:: What you need to do ::
State the number of lines in these records that include the string "offline", and say nothing more.
-*-*-
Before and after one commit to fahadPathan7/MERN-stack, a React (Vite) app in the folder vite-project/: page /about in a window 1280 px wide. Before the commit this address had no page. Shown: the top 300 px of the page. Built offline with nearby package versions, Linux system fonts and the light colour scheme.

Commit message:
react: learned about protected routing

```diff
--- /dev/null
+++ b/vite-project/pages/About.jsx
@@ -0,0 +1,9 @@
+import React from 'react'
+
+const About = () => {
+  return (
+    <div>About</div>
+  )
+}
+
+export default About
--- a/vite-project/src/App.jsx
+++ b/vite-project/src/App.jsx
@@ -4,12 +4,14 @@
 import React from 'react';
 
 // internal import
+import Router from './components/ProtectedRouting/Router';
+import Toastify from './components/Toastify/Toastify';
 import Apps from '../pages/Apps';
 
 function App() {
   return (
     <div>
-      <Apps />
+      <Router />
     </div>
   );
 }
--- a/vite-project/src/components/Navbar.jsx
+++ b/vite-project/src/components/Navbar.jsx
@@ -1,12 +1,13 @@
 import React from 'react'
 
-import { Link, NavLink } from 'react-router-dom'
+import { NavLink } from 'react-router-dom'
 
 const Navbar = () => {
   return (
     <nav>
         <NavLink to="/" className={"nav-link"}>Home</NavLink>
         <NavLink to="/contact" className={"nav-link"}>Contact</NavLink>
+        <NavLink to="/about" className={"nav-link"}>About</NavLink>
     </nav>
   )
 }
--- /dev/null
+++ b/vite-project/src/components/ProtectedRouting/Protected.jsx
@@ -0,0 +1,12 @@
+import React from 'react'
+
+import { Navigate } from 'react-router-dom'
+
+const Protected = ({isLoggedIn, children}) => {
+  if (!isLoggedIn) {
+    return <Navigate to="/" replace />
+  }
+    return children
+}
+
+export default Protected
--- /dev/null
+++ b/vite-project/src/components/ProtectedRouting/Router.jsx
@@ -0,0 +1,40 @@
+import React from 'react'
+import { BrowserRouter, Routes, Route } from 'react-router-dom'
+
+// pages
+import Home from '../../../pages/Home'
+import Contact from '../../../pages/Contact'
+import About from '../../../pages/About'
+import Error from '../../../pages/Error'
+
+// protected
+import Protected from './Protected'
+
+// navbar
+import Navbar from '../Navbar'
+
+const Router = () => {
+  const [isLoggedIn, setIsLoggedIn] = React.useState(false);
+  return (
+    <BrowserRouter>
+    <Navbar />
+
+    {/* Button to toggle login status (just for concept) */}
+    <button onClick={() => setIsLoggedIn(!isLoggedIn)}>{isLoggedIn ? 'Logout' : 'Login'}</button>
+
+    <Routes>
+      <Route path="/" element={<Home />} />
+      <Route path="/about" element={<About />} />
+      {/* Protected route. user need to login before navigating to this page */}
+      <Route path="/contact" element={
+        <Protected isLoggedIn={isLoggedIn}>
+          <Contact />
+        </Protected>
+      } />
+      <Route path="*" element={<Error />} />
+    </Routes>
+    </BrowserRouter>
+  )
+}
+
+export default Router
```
-*-*-
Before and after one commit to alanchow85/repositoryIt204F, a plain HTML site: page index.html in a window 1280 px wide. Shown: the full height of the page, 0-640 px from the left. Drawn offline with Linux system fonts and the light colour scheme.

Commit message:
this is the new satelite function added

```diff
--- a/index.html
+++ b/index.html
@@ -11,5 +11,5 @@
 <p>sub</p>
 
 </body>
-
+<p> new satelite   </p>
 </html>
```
-*-*-
:: Answer space ::
2